Gilda: Me? [long pause] Sure. I'm decent.
Gilda is a 1946 Film Noir
about the epynomous Femme Fatale
, a nightclub singer named Gilda, starring Rita Hayworth
, Glenn Ford
and George Macready. The film is notable for its excellent cinematography, music and particularly Hayworth's stunningly sexy performance.
The story takes place in Argentina where a dice gambler called Johnny Farrell
ends up becoming the right-hand man of Ballin Mundson
, the owner of an illegal casino, who is constantly under the watchful eye of local authorities. The situation becomes more complicated when Johnny meets Ballin's wife, the nightclub singer Gilda, who was once his lover.
Struggling between his loyalty to Ballin and his hatred for Gilda, Johnny grows increasingly conflicted, which isn't helped when on the night he kisses Gilda, the event is witnessed by Ballin who flees only to seemingly plummet to his death in an exploding airplane. Saddened by his friend's demise, Johnny begins controlling Gilda's goings even more rigorously while the local authorities question him about details of certain cartel plans which Ballin has presumably been involved with.
Despite all of this, Johnny can't forget what he once felt for Gilda, but he can't be sure if Gilda shares his feelings. To make things worse, a shadow of the past still looms over them...
Gilda provides examples of:
- Affably Evil: Ballin Mundson.
- Anti-Hero: Johnny Farrell.
- Character Title
- Deadpan Snarker: Johnny. Ballin has his moments as well.
- Destructive Romance: Johnny and Gilda. SO MUCH.
- Everyone Can See It
- Everything's Sparkly with Jewelry: The clip Ballin buys for Gilda.
- Faking the Dead: Ballin Mundson.
- Femme Fatale: Gilda, Gilda, Gilda.
- Fiery Redhead: Gilda, according to the film poster.
- Film Noir
- Getting Crap Past the Radar: And how! This might have gotten more past the radar than any other Hollywood movie from the 40's.
- Hair Flip: Gilda in her famous introduction scene.
- Hoist by His Own Petard: Ballin gets back stabbed by his Sword Cane.
- Have a Gay Old Time: See quote in the YMMV tab.
- Jerk with a Heart of Gold: Johnny Farrell.
- The Love Slap Of Epiphany
- The Masochism Tango: Johnny and Gilda.
- Masquerade Ball: Gilda throws one in the casino.
- Meaningful Echo: Pio calling Johnny a "Peasant."
- Opera Gloves: Gilda removes her glove while singing.
- Pass the Popcorn: Many characters remark to this effect.
- The Philosopher: Uncle Pio. Lampshaded by Johnny.

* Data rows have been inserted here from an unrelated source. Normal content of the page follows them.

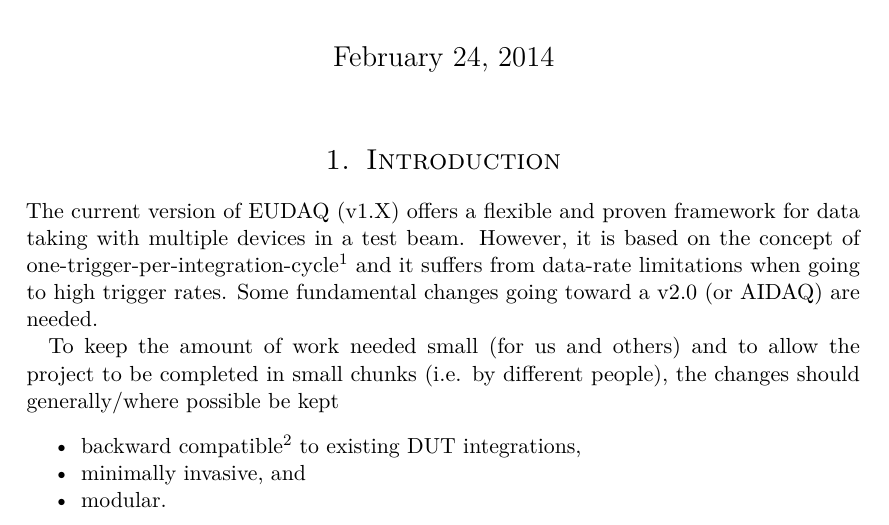
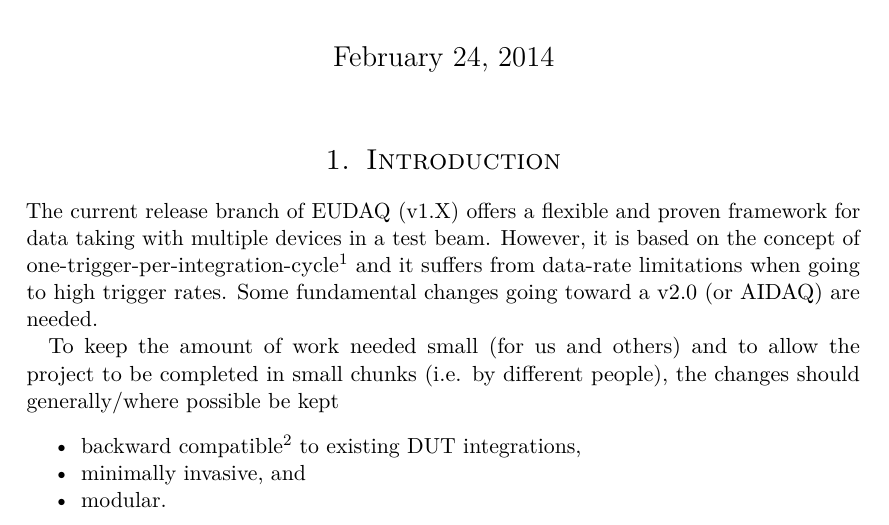
Before and after one commit to beam-telescopes/plans-aida, a LaTeX document (aida_telescope_daq_software.tex): part of page 1 of 11, cut so that both start at the same text. Compiled offline with pdfLaTeX.

Commit message:
minor change in the introduction

```diff
--- a/aida_telescope_daq_software.tex
+++ b/aida_telescope_daq_software.tex
@@ -77,7 +77,7 @@
 
 \maketitle
 \section{Introduction}
-The current version of EUDAQ (v1.X) offers a flexible and proven
+The current release branch of EUDAQ (v1.X) offers a flexible and proven
 framework for data taking with multiple devices in a test
 beam. However, it is based on the concept of
 one-trigger-per-integration-cycle\footnote{The duration of this
```
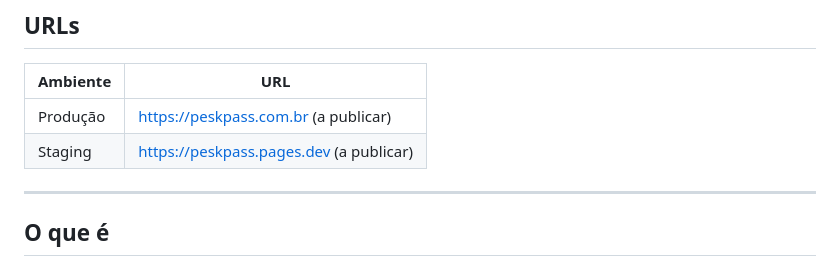
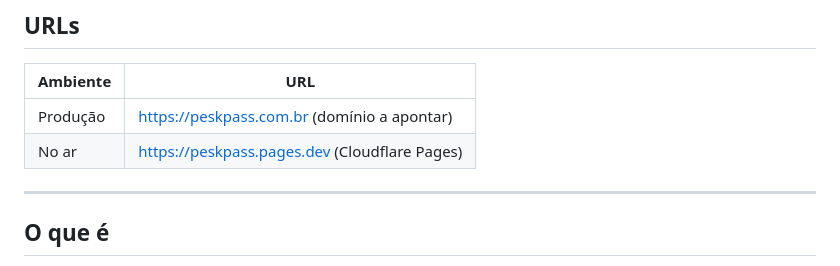
Before and after one commit to leonardocaineli/peskpass, a Markdown page: README.md, the part around the change. GitHub-like rendering.

```diff
--- a/README.md
+++ b/README.md
@@ -6,8 +6,8 @@
 
 | Ambiente | URL |
 |---|---|
-| Produção | https://peskpass.com.br (a publicar) |
-| Staging | https://peskpass.pages.dev (a publicar) |
+| Produção | https://peskpass.com.br (domínio a apontar) |
+| No ar | https://peskpass.pages.dev (Cloudflare Pages) |
 
 ---
 
```
Also changed, not shown: TODO.md (+4 -9 lines).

- Pretty in Mink: Gilda has a few furs, including a chinchilla jacket, a mink coat, and an ermine coat that she carries in the first part of "Put the Blame on Mame".
- Self-Made Man: Ballin.
- She's Got Legs: Gilda.
- Slap-Slap-Kiss: Johnny and Gilda. Their only on-screen kiss is preceded by them professing their mutual hate for one another.
- Gilda also slaps Johnny three times in succession, and Johnny slaps her once; however, both scenes are played extremely seriously and are not followed by a kiss or anything else remotely romantic.
- Sword Cane: Ballin has a switchblade cane.
- Tall, Dark and Handsome: Johnny was played by Glenn Ford, after all.
- Those Two Actors: Gilda is the second of the five films starring Rita Hayworth and Glenn Ford.
- With Great Power Comes Great Insanity: Mundson near the end.
- Woman in Black: Gilda.
- Would Hit a Girl: Johnny hit Gilda after she performed her striptease.
- You Can Leave Your Hat On: Gilda's glove-removing scene (she would've gone further but Johnny stopped her).